To prevent Christmas tree-related fires, the CPSC encourages Americans to ensure live trees always have enough water, and to try to purchase “fire resistant” artificial trees.
The Firefighters Association of the State of New York also recommends individuals test their holiday lights each year and throw out any broken bulbs, and to ensure any outdoor lights are plugged into a “ground-fault circuit interrupter protected receptacle” to avoid electrical fires.
Still, cooking remains the top cause of all residential fires, with one in every five home fire deaths year-round attributed to some form of the activity, per the National Fire Protection Association – though the highest spike for cooking fires typically occurs on Thanksgiving Day.
But for those still planning on making turkey for Christmas, it’s important to handle raw poultry properly to avoid spreading bacteria that can send guests home with an unwanted side of food poisoning.
Thaw safely. A frozen turkey needs about 24 hours to thaw for every 4 to 5 pounds of weight, according to the Agriculture Department. In a pinch, it can be thawed in a cold water bath or even a microwave, but it must be cooked immediately if you use those methods. And don’t wash the turkey. It’s a bad idea to rinse it in the sink, a practice that can spread potentially dangerous germs like salmonella to nearby areas; instead, pat the turkey dry with paper towels and plop it in the roasting pan.
Also ensure the turkey is fully cooked to an internal temperature of 165 degrees to avoid food poisoning.
A recent CPSC report published in November also found that toy-related injuries remain high during the holiday season. Last year alone, the agency recorded 152,000 “toy-related, emergency department-treated injuries to children younger than 15 years of age,” two of which led to death.
The most common injuries were lacerations or abrasions to a child’s face or head; the two fatalities were caused by choking on a small toe and suffocating on a small toy in “an unsafe sleep environment,” per the CPSC.
“Protecting children from hazardous toys and other products is core to CPSC’s mission,” CPSC chair Alex Hoehn-Saric wrote in a statement. “We are committed to doing our part to ensure, through vigorous inspections and enforcement, that hazardous products don’t make it to store shelves or consumers’ homes; but we also want to arm families with important safety information so they can shop safely for toys and gifts and avoid trips to the emergency department during the holidays.”

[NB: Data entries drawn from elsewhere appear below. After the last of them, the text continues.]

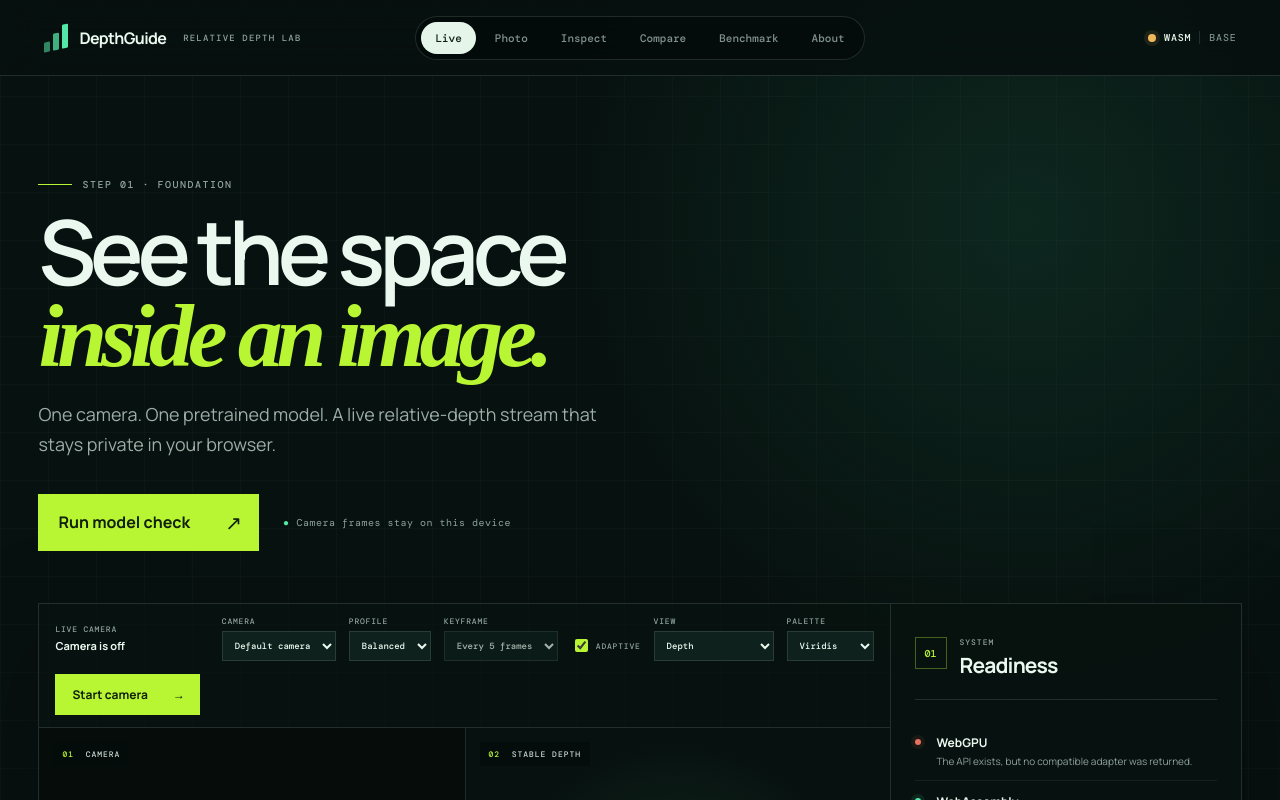
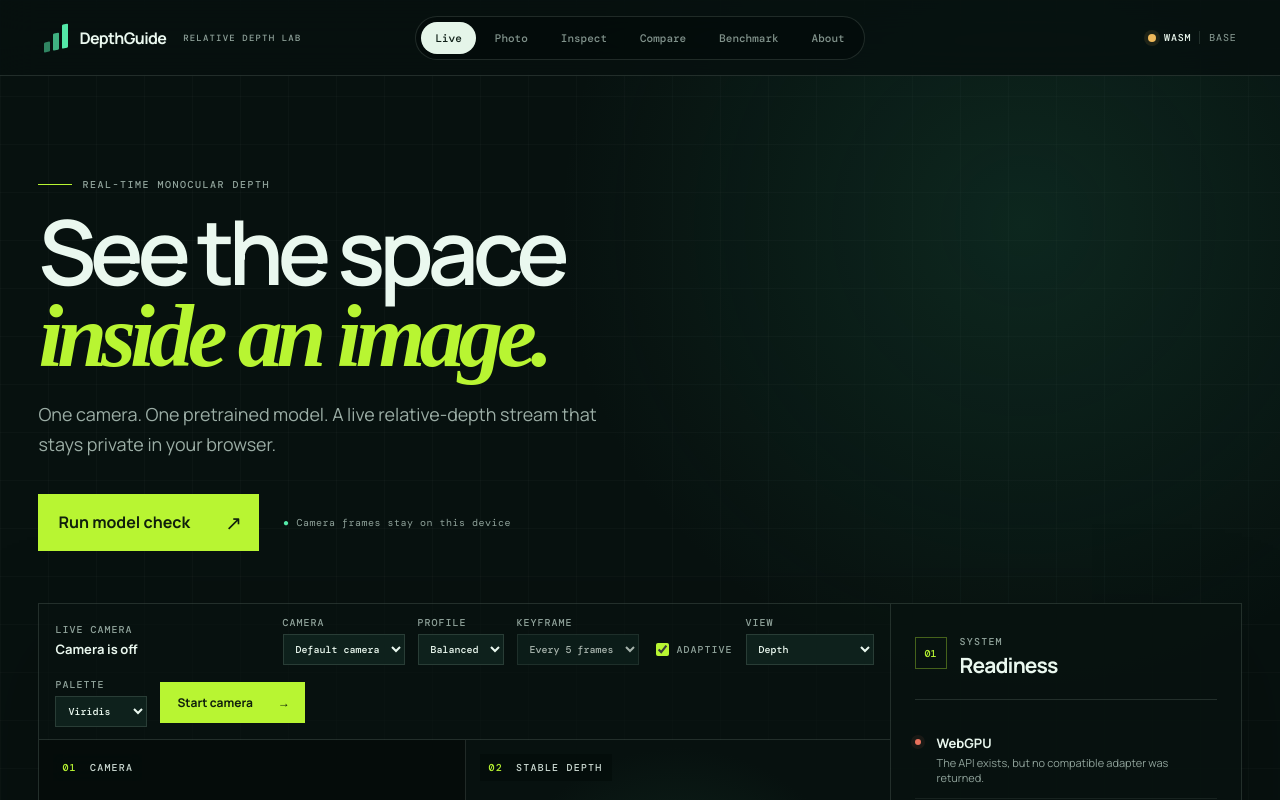
Before and after one commit to VedantPandhare/Computer-vision-project_C2P2, a React (Vite) app in the folder apps/web/: page / in a window 1280 px wide. Shown: the top 800 px of the page. Built offline with nearby package versions, Linux system fonts and the light colour scheme; a web font is replaced by a local one.

Commit message:
feat: add main application layout and styling for depth guide web interface

```diff
--- a/apps/web/src/app/App.tsx
+++ b/apps/web/src/app/App.tsx
@@ -83,7 +83,7 @@ export function App() {
 
       <main id="top">
         <section className="hero">
-          <div className="eyebrow"><span /> STEP 01 · FOUNDATION</div>
+          <div className="eyebrow"><span /> REAL-TIME MONOCULAR DEPTH</div>
           <h1>See the space<br /><em>inside an image.</em></h1>
           <p>
             One camera. One pretrained model. A live relative-depth stream that stays private in
--- a/apps/web/src/styles.css
+++ b/apps/web/src/styles.css
@@ -376,6 +376,124 @@ main { width: min(1500px, 94vw); margin: 0 auto; }
 .result-footer dt { color: var(--muted); font: 500 8px 'DM Mono', monospace; margin-bottom: 4px; }
 .result-footer dd { margin: 0; font: 500 9px 'DM Mono', monospace; }
 
+/* Workspace readability pass. Keep the hero and global navigation compact,
+   while making operational labels and supporting copy comfortable to read. */
+.workspace :is(
+  .canvas-topline,
+  .panel-heading small,
+  .probe-title,
+  .scope-note span,
+  .live-toolbar small,
+  .live-toolbar label,
+  .live-grid figcaption,
+  .effect-controls label,
+  .effect-controls > span,
+  .telemetry-strip dt,
+  .telemetry-strip > button,
+  .timing-head,
+  .timing-row,
+  .event-timeline > div,
+  .telemetry-meta dt,
+  .compare-toolbar small,
+  .compare-toolbar label,
+  .inspect-toolbar small,
+  .compare-source p strong,
+  .compare-grid figcaption,
+  .inspect-grid figcaption,
+  .compare-metrics,
+  .compare-status span,
+  .inspect-controls label,
+  .inspect-controls small,
+  .inspect-samples > span,
+  .inspect-samples button,
+  .inspect-samples strong,
+  .benchmark-toolbar small,
+  .benchmark-config small,
+  .interval-options label,
+  .benchmark-result-head,
+  .benchmark-result-row,
+  .benchmark-footer > span,
+  .about-intro small,
+  .about-heading small,
+  .about-columns article > small,
+  .about-badge span,
+  .about-pipeline article span,
+  .limitation-grid span,
+  .attribution-section dt,
+  .drop-zone > span,
+  .drop-zone > small,
+  .sample-row > span,
+  .result-toolbar small,
+  .palette-control label,
+  .comparison-grid figcaption,
+  .studio-controls label,
+  .studio-hint,
+  .result-footer dt
+) { font-size: 10px; }
+
+.workspace :is(
+  .capability-row small,
+  .probe-card p,
+  .scope-note p,
+  .compare-source p span,
+  .compare-placeholder strong,
+  .compare-placeholder small,
+  .compare-status,
+  .inspect-status,
+  .inspect-loading,
+  .interpretation-note p,
+  .benchmark-preview p,
+  .workload-note p,
+  .benchmark-results > p,
+  .about-badge small,
+  .about-pipeline article p,
+  .limitation-grid p,
+  .about-columns p,
+  .about-columns li,
+  .attribution-section > p,
+  .safety-banner p,
+  .drop-zone p,
+  .processing-plate small,
+  .result-status
+) { font-size: 11px; }
+
+.workspace :is(
+  .probe-card dl > div,
+  .live-toolbar select,
+  .telemetry-strip dd,
+  .telemetry-meta dd,
+  .compare-toolbar select,
+  .inspect-controls select,
+  .inspect-controls strong,
+  .benchmark-config output,
+  .sample-row button,
+  .secondary-button,
+  .palette-control select,
+  .result-footer dd
+) { font-size: 10px; }
+
+.workspace :is(
+  .live-toolbar strong,
+  .compare-toolbar strong,
+  .inspect-toolbar strong,
+  .benchmark-toolbar strong,
+  .telemetry-details h3,
+  .about-pipeline article strong
+) { font-size: 13px; }
+
+.workspace .capability-row strong { font-size: 13px; }
+.workspace .probe-card p { font-size: 12px; }
+.workspace .interpretation-note strong { font-size: 12px; }
+.workspace .workload-note :is(strong, span) { font-size: 11px; }
+.workspace .about-intro p { font-size: 14px; }
+.workspace .about-badge strong { font-size: 17px; }
+.workspace .limitation-grid strong { font-size: 14px; }
+.workspace .about-columns h3 { font-size: 17px; }
+.workspace .attribution-section dd { font-size: 12px; }
+.workspace .safety-banner strong { font-size: 12px; }
+.workspace .result-toolbar strong { font-size: 13px; }
+.workspace .processing-plate strong { font-size: 14px; }
+
 .pipeline-strip { margin: 26px 0 75px; display: grid; grid-template-columns: repeat(7, auto); justify-content: center; align-items: center; gap: clamp(15px, 3vw, 42px); border: 1px solid var(--line); padding: 24px; background: rgba(6,16,13,.7); }
 .pipeline-strip article { display: flex; align-items: center; gap: 11px; }
 .pipeline-strip article > span { color: var(--acid); font: 500 9px 'DM Mono', monospace; }
```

The CPSC recommends parents always ensure their children are wearing proper protective gear when riding on bikes, scooters and other mobile toys; to keep small parts and toys away from children younger than three years old and to immediately discard all packaging after unwrapping gifts.